Feature flags based development is actually nothing new. It’s a development strategy that fell from grace somewhat but is now regaining popularity and has been widely adopted at Google, Facebook, and Amazon.
Feature flags or feature toggles once had their poor reputation because of the complexity they can introduce to the code. However, using the right tools can mitigate this risk. In the May 2020 Technology Radar, ThoughtWorks recommends adopting the feature toggles in the simplest possible form. The list of potential benefits and use cases is quite long and here are just a few examples.
You can imagine the situation in which a new feature is waiting for all the other services to be deployed before it can be made available to users. This is actually one of the important downsides of microservices-based architecture. Introducing new features can be complex as it requires the deployment of dependent services at once. When these are managed by separate teams with different roadmaps, it gets tough.

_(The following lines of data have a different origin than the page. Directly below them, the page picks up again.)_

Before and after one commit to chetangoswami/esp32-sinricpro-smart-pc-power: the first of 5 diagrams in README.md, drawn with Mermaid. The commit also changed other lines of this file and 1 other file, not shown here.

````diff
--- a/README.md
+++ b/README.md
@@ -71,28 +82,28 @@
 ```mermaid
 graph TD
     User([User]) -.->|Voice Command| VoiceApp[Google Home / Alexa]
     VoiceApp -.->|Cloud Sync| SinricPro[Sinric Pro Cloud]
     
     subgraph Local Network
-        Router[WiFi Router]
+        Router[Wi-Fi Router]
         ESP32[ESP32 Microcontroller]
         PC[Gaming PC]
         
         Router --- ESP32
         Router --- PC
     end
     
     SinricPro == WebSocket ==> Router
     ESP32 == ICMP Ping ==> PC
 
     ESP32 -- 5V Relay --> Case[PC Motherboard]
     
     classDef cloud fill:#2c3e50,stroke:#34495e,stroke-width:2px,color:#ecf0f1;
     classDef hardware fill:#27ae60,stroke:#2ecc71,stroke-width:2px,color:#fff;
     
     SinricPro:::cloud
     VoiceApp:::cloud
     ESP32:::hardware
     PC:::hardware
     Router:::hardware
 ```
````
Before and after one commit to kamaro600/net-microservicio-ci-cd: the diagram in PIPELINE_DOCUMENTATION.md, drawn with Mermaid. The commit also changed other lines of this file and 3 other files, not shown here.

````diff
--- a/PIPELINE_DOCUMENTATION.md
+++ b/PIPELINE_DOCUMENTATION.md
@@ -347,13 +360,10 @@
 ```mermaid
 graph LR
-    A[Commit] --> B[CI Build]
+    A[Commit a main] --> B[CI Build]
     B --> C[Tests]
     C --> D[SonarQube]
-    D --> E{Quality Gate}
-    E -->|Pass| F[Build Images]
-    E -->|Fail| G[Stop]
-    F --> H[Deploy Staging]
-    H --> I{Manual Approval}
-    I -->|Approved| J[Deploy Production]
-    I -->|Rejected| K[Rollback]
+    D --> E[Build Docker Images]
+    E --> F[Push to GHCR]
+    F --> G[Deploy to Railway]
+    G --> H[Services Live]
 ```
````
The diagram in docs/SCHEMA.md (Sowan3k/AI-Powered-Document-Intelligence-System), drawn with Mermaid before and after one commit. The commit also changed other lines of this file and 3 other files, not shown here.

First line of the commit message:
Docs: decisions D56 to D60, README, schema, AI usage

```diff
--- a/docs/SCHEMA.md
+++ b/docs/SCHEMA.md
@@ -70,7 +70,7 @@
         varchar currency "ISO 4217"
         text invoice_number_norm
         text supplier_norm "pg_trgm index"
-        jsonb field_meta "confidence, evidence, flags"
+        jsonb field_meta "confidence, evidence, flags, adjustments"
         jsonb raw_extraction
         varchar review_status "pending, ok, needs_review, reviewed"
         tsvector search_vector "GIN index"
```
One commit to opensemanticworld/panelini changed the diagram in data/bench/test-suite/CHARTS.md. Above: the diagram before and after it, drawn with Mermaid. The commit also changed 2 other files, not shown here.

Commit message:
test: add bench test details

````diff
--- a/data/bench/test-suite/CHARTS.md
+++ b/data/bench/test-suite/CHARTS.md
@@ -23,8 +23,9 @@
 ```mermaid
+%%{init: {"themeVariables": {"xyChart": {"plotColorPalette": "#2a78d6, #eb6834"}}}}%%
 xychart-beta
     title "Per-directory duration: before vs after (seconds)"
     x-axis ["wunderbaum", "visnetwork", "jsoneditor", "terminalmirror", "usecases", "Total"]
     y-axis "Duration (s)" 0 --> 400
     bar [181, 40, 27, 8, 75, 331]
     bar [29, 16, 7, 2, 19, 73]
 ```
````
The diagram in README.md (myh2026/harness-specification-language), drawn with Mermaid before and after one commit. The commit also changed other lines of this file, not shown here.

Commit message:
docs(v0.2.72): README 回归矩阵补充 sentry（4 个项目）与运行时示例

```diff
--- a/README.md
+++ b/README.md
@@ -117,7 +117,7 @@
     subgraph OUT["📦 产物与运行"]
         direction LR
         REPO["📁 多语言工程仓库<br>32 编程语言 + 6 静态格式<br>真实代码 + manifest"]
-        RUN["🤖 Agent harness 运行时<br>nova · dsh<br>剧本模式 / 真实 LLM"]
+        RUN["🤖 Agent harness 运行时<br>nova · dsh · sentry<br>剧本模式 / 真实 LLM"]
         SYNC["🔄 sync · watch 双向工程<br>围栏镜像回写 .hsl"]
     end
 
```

Feature flags that can simplify this dependency chain a lot. As soon as all the microservices are ready to go, the versions with the right flag can just be turned on. The new configuration is then deployed and all the services respond to this change accordingly.
In eCommerce, AB testing makes a lot of sense as the Conversion Rate from customer visits is the easiest parameter to track and compare between user sessions. If you run a few different versions of the product page and category page, you can figure out which version converts better.
Feature flags managed by platforms like LaunchDarkly or Firebase remote-config can be used to program even complex business logic for switching the flags on and off. The config is then cached, distributed via CDN, and provided as a JSON file to your native or web applications. If you mark the user segments in the Analytics API, you can easily track which segment converts better.
Soft launches, beta testing, or just testing new features on a number of clients on production are always great ideas before full-scale deployment. Sometimes, it’s called a Canary Release. With feature toggles, you can control your CDN or Proxy service (Varnish, nginx, or any other that’s open for scripting) and set how many users are designated to see the new version of the app or website and how many will see the legacy version.
Serverless functions (deployed to Amazon Lambda for example) are also a great way to manage feature flags. They can contain a custom business logic used to figure out the config values and to control the experiments.
Feature flags are a great way to experiment on production, to sync services, and actually control the application. This is particularly true in a distributed environment. I suggest using a structuralized way of managing the toggles – for example, by using the Firebase remote-config.
You can read success stories of using feature toggles on Instagram and Google.
If you’re worried about how this “conditional development” might prevent your team from following best OOP principles, there is a whole set of design patterns (including Factory and Strategy) that can be used across the codebase to separate the feature flags management from the actual business logic in the code. Using the standardized platform and the config data format will let you control all the services, no matter the programming language or the framework they were built with.